#1
Hey all. So I am trying to decide on a L shaped plan for a new railroad in my basement. The area I have 8 foot long by 8 foot long by 4 feet wide L. I haved looked on the internet etc bit nothing really catches my eye. I would like a small yard, room for a town and last 4 or 5 industries to deliver to. Maybe a lumberyard, sand processing plant, food warehouse etc. If anyone has any plans similar to that I'd really appreciate it. My dad and I had a basement sized layout forany years that he designed but sadly when he passed we sold his house and I didn't have anywhere to put it and we had to sell it. Thanks for your help!
 
Last edited:

santafewillie

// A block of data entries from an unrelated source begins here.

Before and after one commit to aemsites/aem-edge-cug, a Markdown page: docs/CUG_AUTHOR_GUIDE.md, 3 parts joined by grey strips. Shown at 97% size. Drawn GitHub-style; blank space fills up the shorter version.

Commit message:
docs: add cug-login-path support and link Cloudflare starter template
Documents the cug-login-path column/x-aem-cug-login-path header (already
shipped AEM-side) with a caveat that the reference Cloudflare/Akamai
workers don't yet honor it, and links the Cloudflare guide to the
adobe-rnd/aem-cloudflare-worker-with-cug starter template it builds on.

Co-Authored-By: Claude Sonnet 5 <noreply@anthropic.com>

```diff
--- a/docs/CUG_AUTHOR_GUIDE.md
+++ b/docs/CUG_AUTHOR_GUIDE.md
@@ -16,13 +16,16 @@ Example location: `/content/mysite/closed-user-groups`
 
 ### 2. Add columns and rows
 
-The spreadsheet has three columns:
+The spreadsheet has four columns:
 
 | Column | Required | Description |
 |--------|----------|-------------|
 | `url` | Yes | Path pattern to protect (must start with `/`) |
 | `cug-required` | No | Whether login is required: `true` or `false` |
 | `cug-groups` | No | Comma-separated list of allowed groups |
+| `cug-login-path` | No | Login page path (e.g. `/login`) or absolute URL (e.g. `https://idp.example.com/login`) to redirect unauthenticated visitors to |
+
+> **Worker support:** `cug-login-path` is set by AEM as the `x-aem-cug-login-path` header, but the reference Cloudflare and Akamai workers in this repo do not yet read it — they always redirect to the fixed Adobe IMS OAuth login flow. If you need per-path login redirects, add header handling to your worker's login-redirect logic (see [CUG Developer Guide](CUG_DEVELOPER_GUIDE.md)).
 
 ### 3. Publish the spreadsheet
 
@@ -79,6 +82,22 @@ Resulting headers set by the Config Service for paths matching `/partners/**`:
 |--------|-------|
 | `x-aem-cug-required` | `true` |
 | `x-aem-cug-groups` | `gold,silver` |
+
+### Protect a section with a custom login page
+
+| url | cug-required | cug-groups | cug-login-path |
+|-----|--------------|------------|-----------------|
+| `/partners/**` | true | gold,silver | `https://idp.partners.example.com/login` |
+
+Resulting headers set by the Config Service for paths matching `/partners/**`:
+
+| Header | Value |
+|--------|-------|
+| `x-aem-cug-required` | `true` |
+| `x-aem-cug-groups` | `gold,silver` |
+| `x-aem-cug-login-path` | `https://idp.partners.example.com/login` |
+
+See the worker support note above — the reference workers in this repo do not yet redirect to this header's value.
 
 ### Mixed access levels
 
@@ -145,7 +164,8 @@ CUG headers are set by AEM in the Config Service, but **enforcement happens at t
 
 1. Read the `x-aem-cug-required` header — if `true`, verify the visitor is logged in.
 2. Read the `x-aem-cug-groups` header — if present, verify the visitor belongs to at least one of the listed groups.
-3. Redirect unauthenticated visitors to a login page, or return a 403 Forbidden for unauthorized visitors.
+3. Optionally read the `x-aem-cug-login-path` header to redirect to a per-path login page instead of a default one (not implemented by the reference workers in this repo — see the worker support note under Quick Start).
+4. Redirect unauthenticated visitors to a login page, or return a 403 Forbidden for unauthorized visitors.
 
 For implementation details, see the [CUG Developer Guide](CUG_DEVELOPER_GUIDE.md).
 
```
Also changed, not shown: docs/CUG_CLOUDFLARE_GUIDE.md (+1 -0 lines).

Well-Known Member
#2
First of all, are you going to have access from all sides? 4' is a long way to reach, 32" is more optimal. The back corner of the "L", if in a corner will be impossible without an access hatch. I's not if you have an issue back there, but when! Murphy riles. What scale? I think that I remember you posting HO somewhere, but I don't exactly remember.
 
#3
First of all, are you going to have access from all sides? 4' is a long way to reach, 32" is more optimal. The back corner of the "L", if in a corner will be impossible without an access hatch. I's not if you have an issue back there, but when! Murphy riles. What scale? I think that I remember you posting HO somewhere, but I don't exactly remember.
Hey there. Yes I can get at all sides. With 32" I would have to use 15" radius and that's tight. Yes's ho scale. Thanks!
 

santafewillie

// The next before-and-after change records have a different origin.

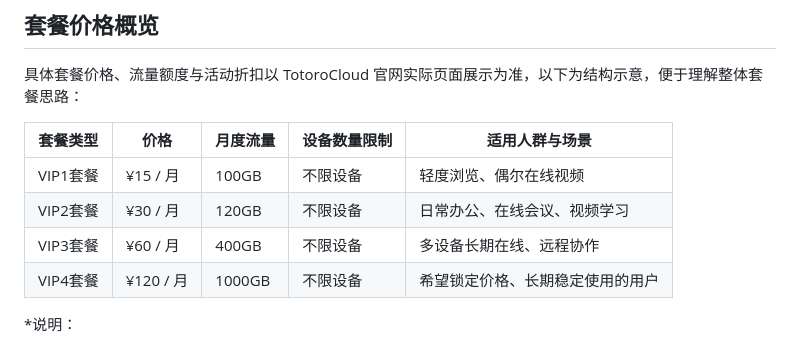
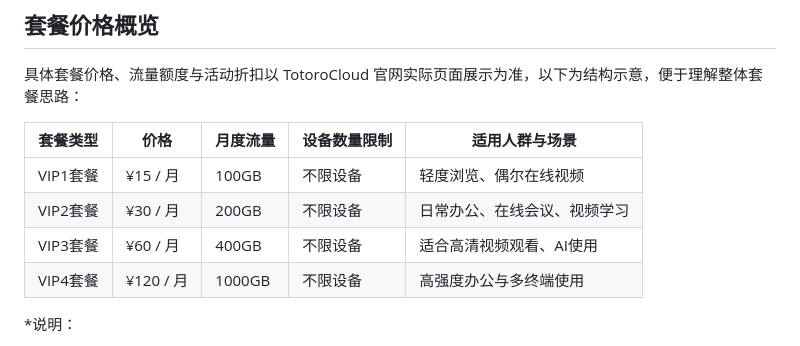
Before and after one commit to jichangbaike/totorocloud, a Markdown page: README.md, the part around the change. Rendered like a GitHub page.

Commit message:
Update README.md
totorocloud 套餐更新

```diff
--- a/README.md
+++ b/README.md
@@ -72,9 +72,9 @@
 | 套餐类型 | 价格 | 月度流量 | 设备数量限制 | 适用人群与场景                   |
 | -------- | ------------ | --------- | ------------ | -------------------------------- |
 | VIP1套餐 | ¥15 / 月     | 100GB     | 不限设备     | 轻度浏览、偶尔在线视频           |
-| VIP2套餐 | ¥30 / 月     | 120GB     | 不限设备     | 日常办公、在线会议、视频学习     |
-| VIP3套餐 | ¥60 / 月     | 400GB     | 不限设备     | 多设备长期在线、远程协作         |
-| VIP4套餐 | ¥120 / 月    | 1000GB    | 不限设备     | 希望锁定价格、长期稳定使用的用户 |
+| VIP2套餐 | ¥30 / 月     | 200GB     | 不限设备     | 日常办公、在线会议、视频学习     |
+| VIP3套餐 | ¥60 / 月     | 400GB     | 不限设备     | 适合高清视频观看、AI使用       |
+| VIP4套餐 | ¥120 / 月    | 1000GB    | 不限设备     | 高强度办公与多终端使用        |
 
 \*说明：
 
```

Well-Known Member
#4
32" was in reference to reach, not necessarily for a loop at the end. With access to all sides, then everything that you want can be accommodated easily. Town in one end, small stub yard in the other, with some passing sidings and industries in between.
 
#5
32" was in reference to reach, not necessarily for a loop at the end. With access to all sides, then everything that you want can be accommodated easily. Town in one end, small stub yard in the other, with some passing sidings and industries in between.
Oooo ok. That's about it really. Im making more.complicated than I have to lol. Thanks Willie.
 
#6
When you say 'table' do you actually mean all the trackage / right of way will be on flat board ? If you are planning grades are you aware of 'cookie cutter' technique ? Or, do your dimensions represent an area of space where bench might instead be 'open grid' or 'L girder' style ? Nothing wrong with flat plywood surface. But, it is tougher to work with far as installing structures with lighting, switch motor/signal wiring, little to no drainage ditches. One advantage of flat ply is that with cookie-cutting it you can easily forge a ramp to go below surface as well as above for, say, staging track(s), since little to no cross-members would be in the way.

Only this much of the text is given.